Dog Behavior: Why Dogs Behave in Certain Ways
Why Do Dogs Do What They Do?
If dogs were perceived as dogs rather than ''human beings dressed in doggy suits'' perhaps there would be fewer behavioral problems in our canine companions today. The truth is, many people want a dog to either empty a void left from some emotional scar or to make the kids happy. They end up taking the plunge without really putting much research into learning about canines and their world. Understanding the natural roots of dog behavior is key to getting acquainted with your four-legged friend and getting a helpful grip on canine psychology.
Understanding why your dog is doing this or that by going to the root of the problem is half the battle. Dogs do not behave badly because they simply woke up one morning and decided to take revenge and destroy your garden or chew on your expensive pair of shoes. Dogs do not live in the past, therefore they are not of a vindictive nature. They are not acting out because you did not purchase their favorite food or because they know you betrayed them by petting another dog the other day.

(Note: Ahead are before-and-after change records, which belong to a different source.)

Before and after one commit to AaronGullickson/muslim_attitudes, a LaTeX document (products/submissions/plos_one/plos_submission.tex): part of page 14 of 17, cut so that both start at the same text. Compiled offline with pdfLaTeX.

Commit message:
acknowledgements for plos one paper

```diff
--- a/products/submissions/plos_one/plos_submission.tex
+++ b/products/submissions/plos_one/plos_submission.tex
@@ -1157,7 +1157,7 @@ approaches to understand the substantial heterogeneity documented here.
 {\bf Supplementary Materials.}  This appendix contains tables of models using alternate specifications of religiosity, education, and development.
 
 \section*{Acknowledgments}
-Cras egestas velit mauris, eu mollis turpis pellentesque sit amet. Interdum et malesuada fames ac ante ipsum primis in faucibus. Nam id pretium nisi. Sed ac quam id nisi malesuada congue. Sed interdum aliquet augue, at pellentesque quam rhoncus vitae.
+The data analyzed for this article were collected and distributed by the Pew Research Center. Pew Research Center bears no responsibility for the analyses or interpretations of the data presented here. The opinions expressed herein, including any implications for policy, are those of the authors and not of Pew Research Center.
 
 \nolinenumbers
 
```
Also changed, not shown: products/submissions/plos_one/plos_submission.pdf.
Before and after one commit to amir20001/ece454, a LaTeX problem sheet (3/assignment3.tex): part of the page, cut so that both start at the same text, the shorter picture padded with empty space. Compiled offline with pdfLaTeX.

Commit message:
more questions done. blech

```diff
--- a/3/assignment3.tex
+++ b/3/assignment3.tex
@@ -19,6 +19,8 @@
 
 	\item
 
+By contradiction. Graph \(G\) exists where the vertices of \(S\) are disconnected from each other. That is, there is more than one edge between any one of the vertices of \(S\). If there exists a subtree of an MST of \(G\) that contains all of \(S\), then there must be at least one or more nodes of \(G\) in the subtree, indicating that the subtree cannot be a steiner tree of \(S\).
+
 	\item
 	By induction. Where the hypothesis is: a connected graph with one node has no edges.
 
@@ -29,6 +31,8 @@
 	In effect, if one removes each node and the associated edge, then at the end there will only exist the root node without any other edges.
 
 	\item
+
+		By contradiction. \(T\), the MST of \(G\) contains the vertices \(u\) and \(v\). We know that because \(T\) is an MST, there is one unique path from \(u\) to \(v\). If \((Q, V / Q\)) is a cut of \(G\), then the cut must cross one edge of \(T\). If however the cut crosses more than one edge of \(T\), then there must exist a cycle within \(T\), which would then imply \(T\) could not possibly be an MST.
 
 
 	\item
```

Dog Behavior Is Rooted in Their Ancestry
Dogs, however, are instinctual animals that act in some ways because these ways are deeply ingrained in their genetic core. While dogs appear to be domesticated and seem to share human traits, it is often forgotten that dogs are still animals motivated by instincts. Their behaviors still revolve around basic instincts that have allowed their wellbeing and therefore, survival.
If we take a look at some of the most common behavior problems in dogs we will see that most of them stem from their ancestry. Dogs therefore will still behave as dogs no matter what. The many years of domestication left behind are relevant, but overall, dogs behave in certain ways because that is how they were supposed to behave in the wild. Following are some examples of dog behaviors stemming from their past.
The Natural Roots of Dog Behavior
Dogs in the wild were meant to hunt and feed on prey. This meant biting, ripping flesh and gnawing on bones. Today, dogs are often fed soft canned food or crunchy bite-sized kibble. Yet, dogs have a deep need to chew on things just as they did when they were wild. Today, these can be sticks, bones, toys or when these are not available, even your favorite pair of shoes.
Puppies and young dogs have a need to chew when they are teething, they may feel the need to rub their gums just as it happens in human babies. They will, therefore, seek items to chew on to get relief. Chewing also relaxes dogs, it is not unusual to see a dog fall asleep after chewing their favorite toy.
Dogs that tend to urinate repeatedly on your car's tires, flower beds or grass, leaving behind ugly yellow spots are simply claiming their territory. This again stems from when the dogs lived in a pack and had to mark their boundaries and even leave visual markings by scratching the dirt with their hind legs.
When we see dogs sniffing the grass in parks, they are often ''reading the headlines'' of the doggy world. The traces of urine left behind by other dogs give lots of information that we humans cannot perceive.
Many dogs have high prey drives. This is often quite strong in some breeds that have been used for hunting for many years. This instinct can be seen in dogs that feel the need to chase anything that moves and acts as prey. This may mean chasing cats, cars, joggers and even small children.
Dogs with high prey drive may be hard to control once they focus on the animal or object moving. Yet, this behavior as well in ingrained in the dog's past when its job was to hunt on prey.
Even behavior issues such as separation anxiety has its roots in a dog's past. Because dogs are social animals they tend to thrive when in company of their social group. Pack members are generally left behind when they are sick or injured. It is an innate behavior, in many dogs, therefore to want to be with their owners. Of course, this is rare in independent dog breeds.
Need for Guidance
The need for being in a social group also requires owners capable of providing gentle guidance. They like to have an owner that sets routines and guides them through what is acceptable and not. A dog with an owner capable of providing gentle guidance will live much happier, and relaxed.
Despite what was previously thought, dogs are not trying to take charge and assume the ''alpha role'' every chance they get. They are simply opportunist beings that will engage in behaviors that are most advantageous to them.
Age-Old Instincts vs. Learned Behavior
From chewing to chasing small animals, many behaviors are deeply rooted in a dog's past. Domestication has taken away some of the wildest traits, but many of those early instincts have held on. There are, however, many instances where humans create new behaviors in dogs that perhaps would have never existed in the past.
Dogs fearful of thunderstorms, getting wet from the rain or walking in a puddle are behaviors of modern society. Rain, thunderstorms and puddles indeed, would have never stopped a wild pack of canines from hunting their prey in their past, otherwise they would have starved. Therefore, this fear is caused by living in a city, possibly in an apartment and being pampered all day.
This article is accurate and true to the best of the author’s knowledge. It is not meant to substitute for diagnosis, prognosis, treatment, prescription, or formal and individualized advice from a veterinary medical professional. Animals exhibiting signs and symptoms of distress should be seen by a veterinarian immediately.
© 2010 Adrienne Janet Farricelli